The French composer Augusta Holmès wrote the Allegro feroce in her twenties, around 1870. It is an exciting, compact work for full orchestra, about eight minutes long. Bold, rich chords at the opening alternate with ascending arpeggios in strings and fanfare-like motives for trumpet. Transition passages prepare for the second section which is gentler and melodic. After development of the opening motives, the material of the first section returns and the music intensifies to the close.

Besides Martines’ arias, Ilona Domnich sang three orchestral songs of the Viennese composer and teacher Johanna Müller-Hermann— the Drei Lieder, op. 33. The writing is in late romantic style, at times expressionist, somewhat reminiscent of the Lieder of Alma Mahler. Dr. Darwin notes that Müller-Hermann wrote the songs late in her career (1939?) when she was bravest harmonically and at the height of her talent. In the first song, Vorfrühling (“Early Spring”), she sets a poem of Hugo von Hofmannsthal; in the second and third songs, Trauminsel (“Island Dream”) and Liebeshymnus (“Hymn to Love”), the poet is Tona Herman, the composer’s sister. Throughout the songs Müller-Hermann’s colorful orchestration depicts the meaning and passionate emotions of the poetry. Repeated ascending figures in strings and winds at the opening of Vorfrühling, for instance, depict how “The spring wind runs through leafless avenues.” Domnich’s beautiful performance of this repertoire, along with her skill in singing Martines’ music, demonstrated her extraordinary stylistic range and vocal flexibility.

Leokadiya Kashperova became known to Dr. Griffiths, a Stravinsky specialist, through Stravinsky’s reference to his piano teacher, unnamed, who was crucial to his professional development. In Russia, Griffiths identified this person as Kashperova, located her scores, and learned that she was not only a concert pianist who toured internationally but also a brilliant composer.

The Symphony in B Minor, op. 4, dates from 1905, when she was a leading St. Petersburg musician, Eleven years later, Kashperova and her husband, perceiving revolution to be imminent, would flee to the Caucasus mountains. The symphony, about 40 minutes long, sounds unmistakably Russian in orchestration and melodic content. In the first movement, marked Andante – Allegro risoluto – Andante, about 14 minutes long, several melodic themes are developed by full orchestra, with striking passages for solo violin, cello, horn, and winds. The second movement, a brief Allegretto scherzando, consists of playful melodic sections in lighter orchestration. The third movement, Andante, is stately and solemn, with growing intensity. The finale begins wistfully, almost nostalgically, Andante sostenuto. Then the main section, Molto allegro develops a strong, active theme in scurrying strings, and a more lyrical second theme. The movement concludes with a broad Largo reprise of the opening melody.

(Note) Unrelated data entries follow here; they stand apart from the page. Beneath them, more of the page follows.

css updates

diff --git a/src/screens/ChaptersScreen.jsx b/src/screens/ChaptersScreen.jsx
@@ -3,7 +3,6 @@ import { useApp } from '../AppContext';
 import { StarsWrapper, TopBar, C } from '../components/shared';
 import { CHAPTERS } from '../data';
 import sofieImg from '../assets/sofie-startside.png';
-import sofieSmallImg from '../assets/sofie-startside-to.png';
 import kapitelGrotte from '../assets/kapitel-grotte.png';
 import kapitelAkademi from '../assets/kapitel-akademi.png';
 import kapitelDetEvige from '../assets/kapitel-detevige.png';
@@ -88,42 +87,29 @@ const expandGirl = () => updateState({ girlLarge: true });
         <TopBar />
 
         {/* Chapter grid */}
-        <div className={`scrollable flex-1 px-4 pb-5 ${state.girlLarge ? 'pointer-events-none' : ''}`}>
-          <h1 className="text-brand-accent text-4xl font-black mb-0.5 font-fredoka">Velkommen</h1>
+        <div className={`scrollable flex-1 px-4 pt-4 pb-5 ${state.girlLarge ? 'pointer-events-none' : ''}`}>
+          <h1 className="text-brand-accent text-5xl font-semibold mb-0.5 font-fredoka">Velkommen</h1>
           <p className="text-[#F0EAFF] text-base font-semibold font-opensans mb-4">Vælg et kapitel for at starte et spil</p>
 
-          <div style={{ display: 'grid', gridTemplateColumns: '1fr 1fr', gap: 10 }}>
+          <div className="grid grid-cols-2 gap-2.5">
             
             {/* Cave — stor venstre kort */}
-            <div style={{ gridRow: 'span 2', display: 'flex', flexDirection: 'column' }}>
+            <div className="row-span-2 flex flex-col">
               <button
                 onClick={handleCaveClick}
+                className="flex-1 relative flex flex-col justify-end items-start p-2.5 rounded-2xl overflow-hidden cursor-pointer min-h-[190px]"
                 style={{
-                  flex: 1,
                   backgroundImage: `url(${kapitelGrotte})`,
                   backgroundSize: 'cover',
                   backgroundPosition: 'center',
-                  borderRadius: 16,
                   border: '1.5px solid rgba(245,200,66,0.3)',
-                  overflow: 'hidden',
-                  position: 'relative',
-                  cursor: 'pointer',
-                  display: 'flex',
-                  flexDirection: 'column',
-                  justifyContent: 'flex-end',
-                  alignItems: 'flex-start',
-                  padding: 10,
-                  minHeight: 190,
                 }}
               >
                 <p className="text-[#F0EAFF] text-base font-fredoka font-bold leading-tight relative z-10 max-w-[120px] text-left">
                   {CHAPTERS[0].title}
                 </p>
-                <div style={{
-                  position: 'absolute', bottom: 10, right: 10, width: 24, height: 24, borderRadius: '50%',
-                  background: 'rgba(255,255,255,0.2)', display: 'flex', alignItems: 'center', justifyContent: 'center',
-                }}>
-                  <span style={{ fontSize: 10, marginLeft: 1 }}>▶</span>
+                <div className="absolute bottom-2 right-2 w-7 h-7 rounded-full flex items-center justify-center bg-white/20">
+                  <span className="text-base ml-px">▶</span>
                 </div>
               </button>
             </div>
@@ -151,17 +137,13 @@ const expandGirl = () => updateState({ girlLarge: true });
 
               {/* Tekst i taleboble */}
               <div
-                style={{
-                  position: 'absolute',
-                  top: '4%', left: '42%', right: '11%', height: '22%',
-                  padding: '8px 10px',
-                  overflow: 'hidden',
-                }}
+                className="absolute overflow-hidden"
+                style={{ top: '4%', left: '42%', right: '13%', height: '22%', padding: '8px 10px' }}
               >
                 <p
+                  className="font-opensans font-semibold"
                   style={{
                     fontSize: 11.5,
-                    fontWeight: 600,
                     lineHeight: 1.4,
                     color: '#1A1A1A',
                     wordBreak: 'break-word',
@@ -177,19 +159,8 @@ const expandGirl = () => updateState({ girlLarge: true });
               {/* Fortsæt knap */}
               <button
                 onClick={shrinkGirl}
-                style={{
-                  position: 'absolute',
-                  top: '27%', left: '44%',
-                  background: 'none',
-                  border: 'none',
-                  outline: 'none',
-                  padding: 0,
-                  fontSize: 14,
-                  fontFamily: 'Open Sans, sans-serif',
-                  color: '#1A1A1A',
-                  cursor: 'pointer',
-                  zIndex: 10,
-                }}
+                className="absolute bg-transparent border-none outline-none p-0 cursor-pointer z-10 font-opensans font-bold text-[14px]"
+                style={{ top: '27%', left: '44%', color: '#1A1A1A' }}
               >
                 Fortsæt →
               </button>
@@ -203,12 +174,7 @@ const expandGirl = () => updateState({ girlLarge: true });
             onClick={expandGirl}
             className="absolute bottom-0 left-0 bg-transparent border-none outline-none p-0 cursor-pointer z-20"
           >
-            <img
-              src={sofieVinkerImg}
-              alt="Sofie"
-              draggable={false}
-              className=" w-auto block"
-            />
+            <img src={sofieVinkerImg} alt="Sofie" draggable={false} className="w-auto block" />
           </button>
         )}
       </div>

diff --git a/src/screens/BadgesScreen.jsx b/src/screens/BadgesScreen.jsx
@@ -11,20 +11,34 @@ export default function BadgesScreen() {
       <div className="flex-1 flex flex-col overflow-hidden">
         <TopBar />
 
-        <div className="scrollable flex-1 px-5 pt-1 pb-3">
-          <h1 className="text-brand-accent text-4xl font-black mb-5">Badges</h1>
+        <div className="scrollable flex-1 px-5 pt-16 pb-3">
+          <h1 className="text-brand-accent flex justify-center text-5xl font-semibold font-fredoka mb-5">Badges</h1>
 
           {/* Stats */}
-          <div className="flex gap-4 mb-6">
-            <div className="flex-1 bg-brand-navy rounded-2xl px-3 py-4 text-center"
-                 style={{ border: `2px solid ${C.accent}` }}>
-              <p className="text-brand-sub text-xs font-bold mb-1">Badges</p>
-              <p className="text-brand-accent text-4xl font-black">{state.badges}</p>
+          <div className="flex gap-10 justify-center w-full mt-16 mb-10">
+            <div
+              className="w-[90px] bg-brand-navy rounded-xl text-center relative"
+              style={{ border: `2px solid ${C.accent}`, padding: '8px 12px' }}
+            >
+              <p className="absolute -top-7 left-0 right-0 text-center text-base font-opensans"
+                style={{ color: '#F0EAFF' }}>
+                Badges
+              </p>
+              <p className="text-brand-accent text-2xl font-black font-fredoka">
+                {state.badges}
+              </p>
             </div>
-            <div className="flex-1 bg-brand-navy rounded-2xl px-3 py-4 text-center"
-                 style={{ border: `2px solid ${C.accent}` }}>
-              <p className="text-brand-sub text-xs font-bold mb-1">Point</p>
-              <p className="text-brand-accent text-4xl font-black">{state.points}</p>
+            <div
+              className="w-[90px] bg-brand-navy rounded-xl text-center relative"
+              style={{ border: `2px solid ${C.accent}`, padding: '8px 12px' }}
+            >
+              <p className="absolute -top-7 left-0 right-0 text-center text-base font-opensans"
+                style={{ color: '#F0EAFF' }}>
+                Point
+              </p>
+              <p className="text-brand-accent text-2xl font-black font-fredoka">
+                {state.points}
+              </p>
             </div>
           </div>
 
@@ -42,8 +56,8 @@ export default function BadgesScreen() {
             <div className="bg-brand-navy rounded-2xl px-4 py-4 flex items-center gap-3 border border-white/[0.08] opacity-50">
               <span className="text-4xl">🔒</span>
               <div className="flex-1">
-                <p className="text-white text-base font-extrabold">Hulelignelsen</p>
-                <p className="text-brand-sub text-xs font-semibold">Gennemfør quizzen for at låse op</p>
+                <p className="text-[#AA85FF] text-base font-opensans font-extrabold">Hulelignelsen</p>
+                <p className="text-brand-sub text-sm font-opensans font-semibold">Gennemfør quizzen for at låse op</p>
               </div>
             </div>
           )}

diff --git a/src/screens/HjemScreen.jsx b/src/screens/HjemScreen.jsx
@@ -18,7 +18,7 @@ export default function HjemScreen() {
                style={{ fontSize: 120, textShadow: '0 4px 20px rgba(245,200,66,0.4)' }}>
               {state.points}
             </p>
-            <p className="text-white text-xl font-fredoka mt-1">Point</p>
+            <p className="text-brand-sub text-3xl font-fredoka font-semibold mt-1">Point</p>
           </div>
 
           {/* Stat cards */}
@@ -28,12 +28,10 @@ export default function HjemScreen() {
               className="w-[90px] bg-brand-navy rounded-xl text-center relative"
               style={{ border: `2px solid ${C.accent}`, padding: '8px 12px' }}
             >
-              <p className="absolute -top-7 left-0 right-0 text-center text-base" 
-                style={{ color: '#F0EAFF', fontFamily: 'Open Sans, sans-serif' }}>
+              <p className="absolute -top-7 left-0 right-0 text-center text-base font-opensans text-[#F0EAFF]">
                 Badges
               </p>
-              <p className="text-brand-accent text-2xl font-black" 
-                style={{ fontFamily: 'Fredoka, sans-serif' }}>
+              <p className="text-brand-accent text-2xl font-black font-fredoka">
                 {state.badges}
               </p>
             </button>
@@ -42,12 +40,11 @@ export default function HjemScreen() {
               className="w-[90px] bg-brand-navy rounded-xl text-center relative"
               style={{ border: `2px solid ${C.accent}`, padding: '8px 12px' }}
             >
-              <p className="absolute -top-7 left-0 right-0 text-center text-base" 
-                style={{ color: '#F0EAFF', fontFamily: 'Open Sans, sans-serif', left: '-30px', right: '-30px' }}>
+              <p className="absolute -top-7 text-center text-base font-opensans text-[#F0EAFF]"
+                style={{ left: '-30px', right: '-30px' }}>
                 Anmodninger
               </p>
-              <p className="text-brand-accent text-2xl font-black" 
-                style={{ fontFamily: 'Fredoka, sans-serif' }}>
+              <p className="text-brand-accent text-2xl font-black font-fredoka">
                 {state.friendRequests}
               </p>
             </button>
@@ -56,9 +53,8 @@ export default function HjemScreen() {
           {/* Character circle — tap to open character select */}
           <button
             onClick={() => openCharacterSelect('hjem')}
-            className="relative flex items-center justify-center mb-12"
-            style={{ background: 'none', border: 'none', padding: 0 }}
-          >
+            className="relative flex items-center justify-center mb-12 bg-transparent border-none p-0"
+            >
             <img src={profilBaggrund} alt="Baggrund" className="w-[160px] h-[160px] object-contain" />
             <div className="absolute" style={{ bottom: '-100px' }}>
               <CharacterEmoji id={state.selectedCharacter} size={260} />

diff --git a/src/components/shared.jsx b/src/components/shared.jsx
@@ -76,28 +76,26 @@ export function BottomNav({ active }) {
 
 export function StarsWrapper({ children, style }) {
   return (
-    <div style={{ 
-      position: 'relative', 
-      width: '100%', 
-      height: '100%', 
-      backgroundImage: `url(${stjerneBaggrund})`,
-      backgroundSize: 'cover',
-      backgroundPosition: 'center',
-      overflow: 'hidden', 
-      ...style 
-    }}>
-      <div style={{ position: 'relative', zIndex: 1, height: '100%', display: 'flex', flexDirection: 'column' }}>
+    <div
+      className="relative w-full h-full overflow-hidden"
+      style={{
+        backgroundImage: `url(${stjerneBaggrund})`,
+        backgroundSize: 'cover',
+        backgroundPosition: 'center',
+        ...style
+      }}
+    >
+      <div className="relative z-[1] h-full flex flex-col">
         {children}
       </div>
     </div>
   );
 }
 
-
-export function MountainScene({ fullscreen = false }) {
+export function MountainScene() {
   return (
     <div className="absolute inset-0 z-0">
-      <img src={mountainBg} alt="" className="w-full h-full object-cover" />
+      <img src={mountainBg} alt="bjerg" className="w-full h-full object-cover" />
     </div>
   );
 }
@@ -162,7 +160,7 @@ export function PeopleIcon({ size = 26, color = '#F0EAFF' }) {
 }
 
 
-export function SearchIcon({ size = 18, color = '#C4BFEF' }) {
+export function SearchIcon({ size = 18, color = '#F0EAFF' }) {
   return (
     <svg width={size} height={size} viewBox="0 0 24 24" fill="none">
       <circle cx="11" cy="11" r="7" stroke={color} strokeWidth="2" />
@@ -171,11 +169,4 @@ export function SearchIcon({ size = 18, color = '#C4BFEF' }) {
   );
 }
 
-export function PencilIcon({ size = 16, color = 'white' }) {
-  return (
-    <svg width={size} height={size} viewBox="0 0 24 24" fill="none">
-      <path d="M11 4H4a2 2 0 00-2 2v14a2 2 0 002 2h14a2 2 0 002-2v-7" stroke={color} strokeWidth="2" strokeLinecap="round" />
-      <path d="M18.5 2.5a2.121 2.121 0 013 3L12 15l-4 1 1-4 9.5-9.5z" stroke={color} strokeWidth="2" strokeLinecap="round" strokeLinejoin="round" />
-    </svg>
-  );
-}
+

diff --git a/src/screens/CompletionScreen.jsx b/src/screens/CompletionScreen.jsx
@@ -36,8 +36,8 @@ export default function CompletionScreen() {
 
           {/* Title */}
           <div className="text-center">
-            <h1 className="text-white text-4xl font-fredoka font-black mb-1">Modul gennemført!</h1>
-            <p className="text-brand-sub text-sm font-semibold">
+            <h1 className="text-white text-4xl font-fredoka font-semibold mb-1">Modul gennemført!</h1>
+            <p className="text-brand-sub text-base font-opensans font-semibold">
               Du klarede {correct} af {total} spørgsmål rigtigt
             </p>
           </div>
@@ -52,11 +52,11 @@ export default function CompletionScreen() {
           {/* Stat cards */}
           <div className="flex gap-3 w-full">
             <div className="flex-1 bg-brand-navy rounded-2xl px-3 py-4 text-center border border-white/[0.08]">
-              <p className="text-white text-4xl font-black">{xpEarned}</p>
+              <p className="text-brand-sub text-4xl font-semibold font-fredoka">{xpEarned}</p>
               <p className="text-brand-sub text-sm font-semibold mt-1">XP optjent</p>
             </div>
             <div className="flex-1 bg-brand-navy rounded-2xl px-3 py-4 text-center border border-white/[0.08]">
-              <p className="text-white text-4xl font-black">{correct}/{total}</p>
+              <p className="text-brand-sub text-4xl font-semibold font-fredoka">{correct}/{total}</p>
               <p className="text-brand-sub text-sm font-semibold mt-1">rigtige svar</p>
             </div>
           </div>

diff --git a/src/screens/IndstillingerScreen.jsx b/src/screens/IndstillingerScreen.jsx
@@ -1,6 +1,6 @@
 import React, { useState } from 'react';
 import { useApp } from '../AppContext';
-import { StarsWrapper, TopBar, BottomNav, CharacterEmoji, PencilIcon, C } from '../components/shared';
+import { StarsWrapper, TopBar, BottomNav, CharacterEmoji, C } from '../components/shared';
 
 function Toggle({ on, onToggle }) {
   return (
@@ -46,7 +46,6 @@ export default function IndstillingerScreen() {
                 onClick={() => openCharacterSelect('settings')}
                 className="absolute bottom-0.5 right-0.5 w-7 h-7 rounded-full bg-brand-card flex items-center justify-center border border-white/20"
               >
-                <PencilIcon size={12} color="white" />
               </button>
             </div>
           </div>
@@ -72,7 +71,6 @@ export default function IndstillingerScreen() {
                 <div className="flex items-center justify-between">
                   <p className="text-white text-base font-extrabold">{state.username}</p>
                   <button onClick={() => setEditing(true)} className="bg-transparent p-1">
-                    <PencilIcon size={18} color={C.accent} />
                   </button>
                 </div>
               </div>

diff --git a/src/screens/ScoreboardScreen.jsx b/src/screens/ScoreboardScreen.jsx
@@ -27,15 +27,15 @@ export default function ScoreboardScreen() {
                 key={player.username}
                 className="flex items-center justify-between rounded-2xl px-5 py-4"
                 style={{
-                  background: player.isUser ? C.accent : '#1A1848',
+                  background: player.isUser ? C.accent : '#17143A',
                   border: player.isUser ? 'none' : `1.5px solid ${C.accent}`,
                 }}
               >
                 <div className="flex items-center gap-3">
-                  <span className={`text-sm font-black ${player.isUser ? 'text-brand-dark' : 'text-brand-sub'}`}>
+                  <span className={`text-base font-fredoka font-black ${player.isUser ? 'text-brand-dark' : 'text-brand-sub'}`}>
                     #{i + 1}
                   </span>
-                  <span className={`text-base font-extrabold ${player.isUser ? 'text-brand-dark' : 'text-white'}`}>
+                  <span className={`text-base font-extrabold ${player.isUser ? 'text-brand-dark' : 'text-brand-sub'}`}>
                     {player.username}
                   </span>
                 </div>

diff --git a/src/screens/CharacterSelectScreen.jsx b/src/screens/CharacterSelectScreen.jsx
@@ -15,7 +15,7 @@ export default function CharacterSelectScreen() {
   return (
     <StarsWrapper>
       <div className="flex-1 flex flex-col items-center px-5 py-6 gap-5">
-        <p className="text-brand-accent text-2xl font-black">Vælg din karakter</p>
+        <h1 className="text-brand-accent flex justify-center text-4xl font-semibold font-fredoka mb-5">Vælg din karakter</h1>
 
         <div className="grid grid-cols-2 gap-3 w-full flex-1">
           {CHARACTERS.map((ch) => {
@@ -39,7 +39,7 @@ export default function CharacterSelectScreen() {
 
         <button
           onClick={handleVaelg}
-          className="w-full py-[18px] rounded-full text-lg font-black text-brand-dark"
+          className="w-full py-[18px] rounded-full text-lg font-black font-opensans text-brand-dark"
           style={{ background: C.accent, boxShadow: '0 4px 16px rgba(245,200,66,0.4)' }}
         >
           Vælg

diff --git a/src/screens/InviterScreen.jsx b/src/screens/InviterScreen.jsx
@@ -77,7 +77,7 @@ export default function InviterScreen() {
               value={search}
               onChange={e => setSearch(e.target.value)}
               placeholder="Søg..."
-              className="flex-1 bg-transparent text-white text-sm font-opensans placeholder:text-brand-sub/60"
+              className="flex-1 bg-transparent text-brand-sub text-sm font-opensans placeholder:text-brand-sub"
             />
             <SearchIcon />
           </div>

The BBC did a very great service in featuring these forgotten works and in bringing their excellent performing forces and a group of scholars together for this memorable and significant occasion.



Concert program “Forgotten Female Composers”

“Let’s meet the composers” (BBC)

Concert excerpts     and